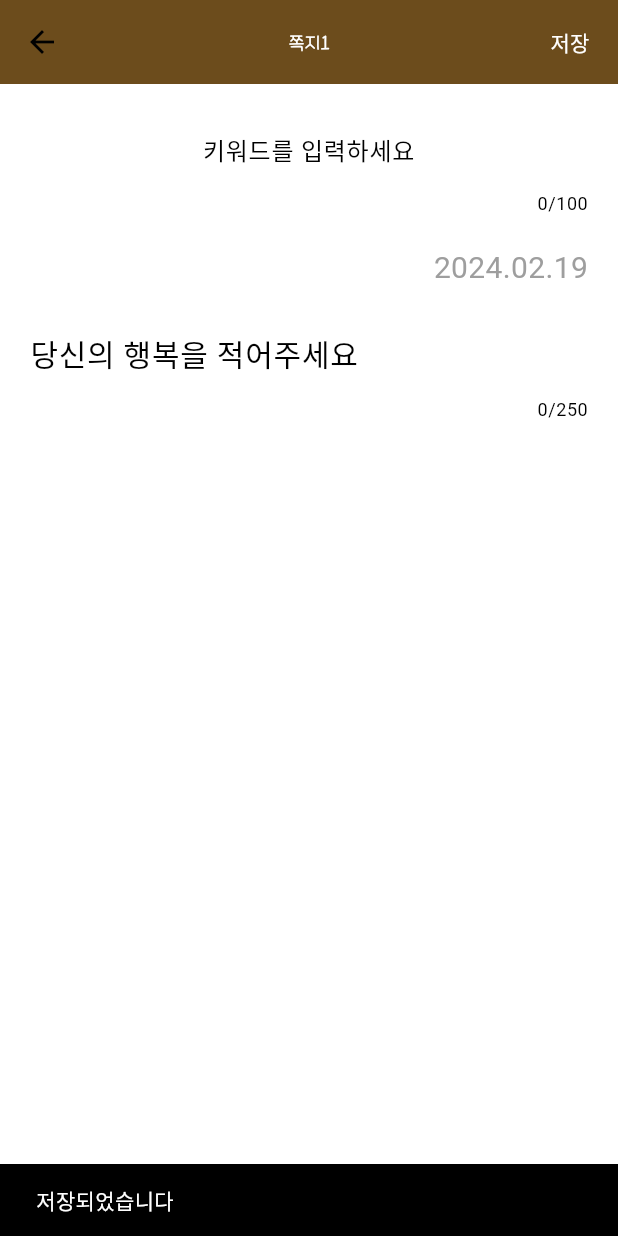
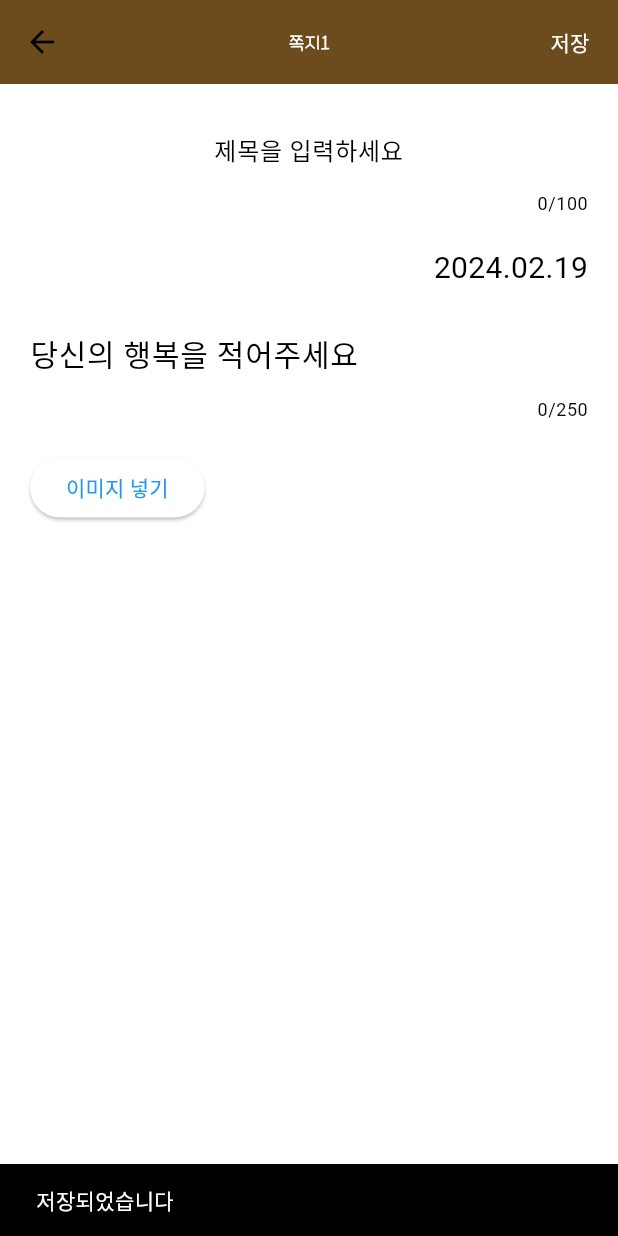
Before and after one commit to soju96/capsule, a Flutter app: the MemoInput screen opened directly, after a tap on "저장", on a phone screen of 412 x 824 dp. Run offline on Flutter 3.47's test engine with Material 3 defaults, Android fonts, the phone set to English and light mode, and no system bars; our stand-ins replace image_picker, shared_preferences; accounts and stored records are empty.

Commit message:
[sj]/ update / memo_screen_sj / image_picker로 사진 넣을 수 있도록 기능 구현

```diff
--- a/lib/src/pages/memo_screen_sj.dart
+++ b/lib/src/pages/memo_screen_sj.dart
@@ -1,9 +1,11 @@
+import 'dart:io';
 import 'package:flutter/material.dart';
 import 'package:intl/intl.dart';
 import 'package:shared_preferences/shared_preferences.dart';
+import 'package:image_picker/image_picker.dart';
 
 class MemoInput extends StatefulWidget {
-  const MemoInput({super.key});
+  const MemoInput({Key? key}) : super(key: key);
 
   @override
   _MemoInputState createState() => _MemoInputState();
@@ -12,12 +14,22 @@ class MemoInput extends StatefulWidget {
 class _MemoInputState extends State<MemoInput> {
   final TextEditingController _keywordController = TextEditingController();
   final TextEditingController _contentController = TextEditingController();
+  bool _isSaving = false; // 저장 중인지 여부를 나타내는 상태 변수
+  File? _image; // 선택한 이미지 파일
 
   @override
   void dispose() {
     _keywordController.dispose();
     _contentController.dispose();
     super.dispose();
+  }
+
+  Future<void> _getImage() async {
+    final ImagePicker picker = ImagePicker();
+    final XFile? image = await picker.pickImage(source: ImageSource.gallery);
+    setState(() {
+      _image = image != null ? File(image.path) : null;
+    });
   }
 
   @override
@@ -38,19 +50,34 @@ class _MemoInputState extends State<MemoInput> {
           centerTitle: true,
           actions: [
             TextButton(
-              onPressed: () async {
-                // 작성 버튼을 눌렀을 때의 동작
-                SharedPreferences prefs = await SharedPreferences.getInstance();
-                prefs.setString('memo', _contentController.text); // 메모 내용 저장
-                prefs.setString('keyword', _keywordController.text); // 키워드 저장
+              onPressed: _isSaving // 저장 중일 때는 비활성화
+                  ? null
+                  : () async {
+                      setState(() {
+                        _isSaving = true; // 저장 중 상태로 변경
+                      });
+
+                      SharedPreferences prefs =
+                          await SharedPreferences.getInstance();
+                      await prefs.setString(
+                          'memo', _contentController.text); // 메모 내용 저장
+                      await prefs.setString(
+                          'keyword', _keywordController.text); // 키워드 저장
 
                       ScaffoldMessenger.of(context).showSnackBar(
                         const SnackBar(
                           content: Text('저장되었습니다'),
                         ),
                       );
+
+                      setState(() {
+                        _isSaving = false; // 저장 완료 후 상태 변경
+                      });
                     },
-              child: const Text('저장', style: TextStyle(color: Colors.white)),
+              child: Text(
+                _isSaving ? '완료' : '저장', // 저장 중일 때는 '완료', 그렇지 않으면 '저장'으로 표시
+                style: const TextStyle(color: Colors.white),
+              ),
             ),
           ],
         ),
@@ -74,11 +101,11 @@ class _MemoInputState extends State<MemoInput> {
                     textAlign: TextAlign.center, // 가운데 정렬
                     maxLength: 100, // 최대 글자수 100자 제한
                     decoration: const InputDecoration(
-                      hintText: '키워드를 입력하세요',
+                      hintText: '제목을 입력하세요',
                       alignLabelWithHint: true, // 가운데 정렬
                       border: UnderlineInputBorder(), // 밑줄
                     ),
-                    maxLines: null,
+                    maxLines: null, // 1줄이 아닌 밑으로 늘어나게 해줌
                   ),
                   const SizedBox(height: 20),
                   Row(
@@ -87,10 +114,12 @@ class _MemoInputState extends State<MemoInput> {
                       Text(
                         DateFormat('yyyy.MM.dd').format(DateTime.now()),
                         style:
-                            const TextStyle(color: Colors.grey, fontSize: 20),
+                            const TextStyle(color: Colors.black, fontSize: 20),
                       ),
                     ],
                   ),
+                  if (_image != null) // 선택한 이미지가 있을 경우에만 이미지 표시
+                    Image.file(_image!),
                   const SizedBox(height: 20),
                   TextFormField(
                     style: const TextStyle(fontSize: 20),
@@ -102,6 +131,11 @@ class _MemoInputState extends State<MemoInput> {
                     ),
                     maxLines: null,
                   ),
+                  const SizedBox(height: 20),
+                  ElevatedButton(
+                    onPressed: _getImage,
+                    child: const Text('이미지 넣기'),
+                  ),
                 ],
               ),
             ),
```
Also changed, not shown: lib/src/widgets/custom_bottom_app_bar_wk.dart (deleted, +0 -47 lines). Lines whose indentation alone changed are shown as unchanged.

+ + + +

» Work request
All entries should be reproduced exactly; no picture belongs in the result.

» Answer below
Before and after one commit to soju96/capsule, a Flutter app: the MemoInput screen opened directly, after a tap on "저장", on a phone screen of 412 x 824 dp. Run offline on Flutter 3.47's test engine with Material 3 defaults, Android fonts, the phone set to English and light mode, and no system bars; our stand-ins replace image_picker, shared_preferences; accounts and stored records are empty.

Commit message:
[sj]/ update / memo_screen_sj / image_picker로 사진 넣을 수 있도록 기능 구현

```diff
--- a/lib/src/pages/memo_screen_sj.dart
+++ b/lib/src/pages/memo_screen_sj.dart
@@ -1,9 +1,11 @@
+import 'dart:io';
 import 'package:flutter/material.dart';
 import 'package:intl/intl.dart';
 import 'package:shared_preferences/shared_preferences.dart';
+import 'package:image_picker/image_picker.dart';
 
 class MemoInput extends StatefulWidget {
-  const MemoInput({super.key});
+  const MemoInput({Key? key}) : super(key: key);
 
   @override
   _MemoInputState createState() => _MemoInputState();
@@ -12,12 +14,22 @@ class MemoInput extends StatefulWidget {
 class _MemoInputState extends State<MemoInput> {
   final TextEditingController _keywordController = TextEditingController();
   final TextEditingController _contentController = TextEditingController();
+  bool _isSaving = false; // 저장 중인지 여부를 나타내는 상태 변수
+  File? _image; // 선택한 이미지 파일
 
   @override
   void dispose() {
     _keywordController.dispose();
     _contentController.dispose();
     super.dispose();
+  }
+
+  Future<void> _getImage() async {
+    final ImagePicker picker = ImagePicker();
+    final XFile? image = await picker.pickImage(source: ImageSource.gallery);
+    setState(() {
+      _image = image != null ? File(image.path) : null;
+    });
   }
 
   @override
@@ -38,19 +50,34 @@ class _MemoInputState extends State<MemoInput> {
           centerTitle: true,
           actions: [
             TextButton(
-              onPressed: () async {
-                // 작성 버튼을 눌렀을 때의 동작
-                SharedPreferences prefs = await SharedPreferences.getInstance();
-                prefs.setString('memo', _contentController.text); // 메모 내용 저장
-                prefs.setString('keyword', _keywordController.text); // 키워드 저장
+              onPressed: _isSaving // 저장 중일 때는 비활성화
+                  ? null
+                  : () async {
+                      setState(() {
+                        _isSaving = true; // 저장 중 상태로 변경
+                      });
+
+                      SharedPreferences prefs =
+                          await SharedPreferences.getInstance();
+                      await prefs.setString(
+                          'memo', _contentController.text); // 메모 내용 저장
+                      await prefs.setString(
+                          'keyword', _keywordController.text); // 키워드 저장
 
                       ScaffoldMessenger.of(context).showSnackBar(
                         const SnackBar(
                           content: Text('저장되었습니다'),
                         ),
                       );
+
+                      setState(() {
+                        _isSaving = false; // 저장 완료 후 상태 변경
+                      });
                     },
-              child: const Text('저장', style: TextStyle(color: Colors.white)),
+              child: Text(
+                _isSaving ? '완료' : '저장', // 저장 중일 때는 '완료', 그렇지 않으면 '저장'으로 표시
+                style: const TextStyle(color: Colors.white),
+              ),
             ),
           ],
         ),
@@ -74,11 +101,11 @@ class _MemoInputState extends State<MemoInput> {
                     textAlign: TextAlign.center, // 가운데 정렬
                     maxLength: 100, // 최대 글자수 100자 제한
                     decoration: const InputDecoration(
-                      hintText: '키워드를 입력하세요',
+                      hintText: '제목을 입력하세요',
                       alignLabelWithHint: true, // 가운데 정렬
                       border: UnderlineInputBorder(), // 밑줄
                     ),
-                    maxLines: null,
+                    maxLines: null, // 1줄이 아닌 밑으로 늘어나게 해줌
                   ),
                   const SizedBox(height: 20),
                   Row(
@@ -87,10 +114,12 @@ class _MemoInputState extends State<MemoInput> {
                       Text(
                         DateFormat('yyyy.MM.dd').format(DateTime.now()),
                         style:
-                            const TextStyle(color: Colors.grey, fontSize: 20),
+                            const TextStyle(color: Colors.black, fontSize: 20),
                       ),
                     ],
                   ),
+                  if (_image != null) // 선택한 이미지가 있을 경우에만 이미지 표시
+                    Image.file(_image!),
                   const SizedBox(height: 20),
                   TextFormField(
                     style: const TextStyle(fontSize: 20),
@@ -102,6 +131,11 @@ class _MemoInputState extends State<MemoInput> {
                     ),
                     maxLines: null,
                   ),
+                  const SizedBox(height: 20),
+                  ElevatedButton(
+                    onPressed: _getImage,
+                    child: const Text('이미지 넣기'),
+                  ),
                 ],
               ),
             ),
```
Also changed, not shown: lib/src/widgets/custom_bottom_app_bar_wk.dart (deleted, +0 -47 lines). Lines whose indentation alone changed are shown as unchanged.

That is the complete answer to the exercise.